I wrote a post recently about the four things you needed to get a promotion. I won’t keep you in suspense – the four things are knowledge, skills, abilities, and attitude. After publishing the post, I received a question from a reader asking about the importance of attitude in getting a promotion.
Here’s my two-cents about attitude.
I believe that feedback should be specific, timely, and behavioral. I’ve never seen employees get angrier than when a manager just says they have a “bad attitude.” That being said, attitude is important. And when you can turn attitude into action…that’s valuable. For example:
Instead of saying an employee has a bad attitude, describe those behaviors that send the message. And be specific. It might be slamming doors or the phone, ignoring co-workers, or derogatory comments.
Instead of saying an employee has a good attitude, describe the behaviors that send the message, such as a willingness to stay late or come in early, customer comments, or team participation.
In my experience, attitude drives behavior. And behaviors are found in knowledge, skills, and abilities (KSAs.) It’s a combination of all these things that makes the difference.
Now, you might be saying, “If attitude shows up in knowledge, skills, and abilities, why not just focus on KSAs?” It’s a good question. When we get a promotion, we don’t know it all. There’s a learning curve. Attitude is the thing that tells the organization that the employee is going to put forth the effort to learn. They’re going to take on the challenges. And they will persevere through the failures.
Let me add that, just because an employee has a great attitude and demonstrates it in their work, this isn’t an invitation for the organization to take advantage. Every job has its bad days. We can’t simply say, “Get over it.” We need for employees to maintain a positive outlook and we have to find way to offer encouragement.
As business professionals, I know we focus a lot on outcomes and results.

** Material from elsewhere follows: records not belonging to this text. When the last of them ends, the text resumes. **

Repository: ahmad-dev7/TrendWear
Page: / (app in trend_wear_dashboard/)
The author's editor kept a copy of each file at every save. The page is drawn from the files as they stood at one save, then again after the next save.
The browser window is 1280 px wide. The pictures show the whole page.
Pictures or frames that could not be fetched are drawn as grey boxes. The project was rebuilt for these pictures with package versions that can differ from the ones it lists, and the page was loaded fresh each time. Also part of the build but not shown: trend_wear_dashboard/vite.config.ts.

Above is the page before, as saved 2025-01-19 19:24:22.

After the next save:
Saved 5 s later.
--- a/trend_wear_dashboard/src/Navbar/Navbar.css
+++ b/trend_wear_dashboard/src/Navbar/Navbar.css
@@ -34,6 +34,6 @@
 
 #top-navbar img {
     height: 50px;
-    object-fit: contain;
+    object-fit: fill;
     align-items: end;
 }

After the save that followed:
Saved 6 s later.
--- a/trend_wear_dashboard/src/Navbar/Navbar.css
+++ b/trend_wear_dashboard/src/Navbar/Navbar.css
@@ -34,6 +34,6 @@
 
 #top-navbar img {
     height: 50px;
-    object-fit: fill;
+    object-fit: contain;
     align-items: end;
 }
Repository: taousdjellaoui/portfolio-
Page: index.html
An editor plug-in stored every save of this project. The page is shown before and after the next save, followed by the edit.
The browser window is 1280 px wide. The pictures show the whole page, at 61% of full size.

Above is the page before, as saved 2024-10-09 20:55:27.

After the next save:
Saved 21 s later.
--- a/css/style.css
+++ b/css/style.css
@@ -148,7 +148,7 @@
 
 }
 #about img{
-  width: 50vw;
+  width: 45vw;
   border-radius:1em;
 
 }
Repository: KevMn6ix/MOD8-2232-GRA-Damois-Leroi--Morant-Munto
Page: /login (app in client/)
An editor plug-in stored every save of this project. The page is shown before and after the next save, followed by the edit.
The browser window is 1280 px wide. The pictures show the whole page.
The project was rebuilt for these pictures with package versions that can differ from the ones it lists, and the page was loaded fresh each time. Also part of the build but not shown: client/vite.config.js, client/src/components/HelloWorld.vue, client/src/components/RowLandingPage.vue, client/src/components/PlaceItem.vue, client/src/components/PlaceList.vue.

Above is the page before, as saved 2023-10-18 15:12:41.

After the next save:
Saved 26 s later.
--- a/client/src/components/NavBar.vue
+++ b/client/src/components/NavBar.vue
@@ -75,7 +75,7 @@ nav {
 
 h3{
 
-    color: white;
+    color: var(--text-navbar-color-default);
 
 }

We need to. But the way we approach the work is equally important.
Image taken by Sharlyn Lauby after speaking at the Learning and Development League 2016 Annual Conference in Delhi, India